Hugo is an open-source static site generator written in Go that’s optimized for speed, ease of use, and flexibility. Hugo is designed for creating blogs, documentation sites, and other types of websites quickly and efficiently.

You’re using Hugo to host your blog or website. Because of Hugo’s file structure, your articles are located in /content/posts and your images are located in /static/images as shown in the following example:

├── archetypes/
├── content/
|   └── posts/
├── resources/
├── static/
|   └── images/
├── themes/

Hugo renders the images in your articles correctly using ![alt text](/images/my-image.jpg). The links to the images are broken when you attempt to use the preview feature in any markdown editor. This problem is due to your markdown editor being unaware that image paths in Hugo are relative to the static directory. Hugo knows /images is under the static directory, while your markdown editor is looking for /images under the root of your Hugo site.


The most simplistic way to solve this problem without requiring any other configuration changes is to create a symbolic link so your images are available in both locations without having to maintain two copies.

A symbolic or soft link is a link or pointer to the original file or directory, whereas a hard link is a copy of the original file or directory.

Launch PowerShell elevated as an admin and navigate to the root of your Hugo site:

Set-Location -Path <root-of-hugo-site>

Create a symbolic link. Specify images as the value for the Path parameter. This is the name of the symbolic link. Specify the relative path to your images directory as the value for the Target parameter. Using a relative path allows the symbolic link to work cross-platform.

New-Item -ItemType SymbolicLink -Path images -Target .\static\images


You could also use the mklink command on Windows from an elevated instance of cmd.exe to create the symbolic link.

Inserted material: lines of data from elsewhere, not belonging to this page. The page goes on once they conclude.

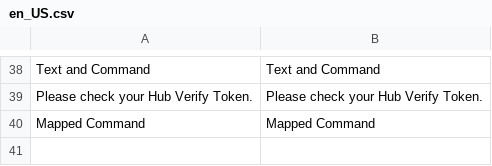
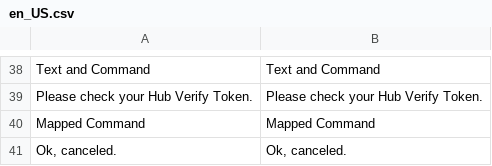
Before and after one commit to VectorxA/Magento-Chatbot, a CSV file: Magento2/app/code/Werules/Chatbot/i18n/en_US.csv, drawn as a sheet; only a part is shown, gaps mark what is left out.

Commit message:
add about, help and cancel commands

```diff
--- a/Magento2/app/code/Werules/Chatbot/i18n/en_US.csv
+++ b/Magento2/app/code/Werules/Chatbot/i18n/en_US.csv
@@ -40 +40,2 @@
 "Mapped Command","Mapped Command"
+"Ok, canceled.","Ok, canceled."
```
Also changed, not shown: 2 other files.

mklink /D images .\static\images


After creating the symbolic link, the images are displayed correctly when using the preview feature of your markdown editor:


Happy blogging!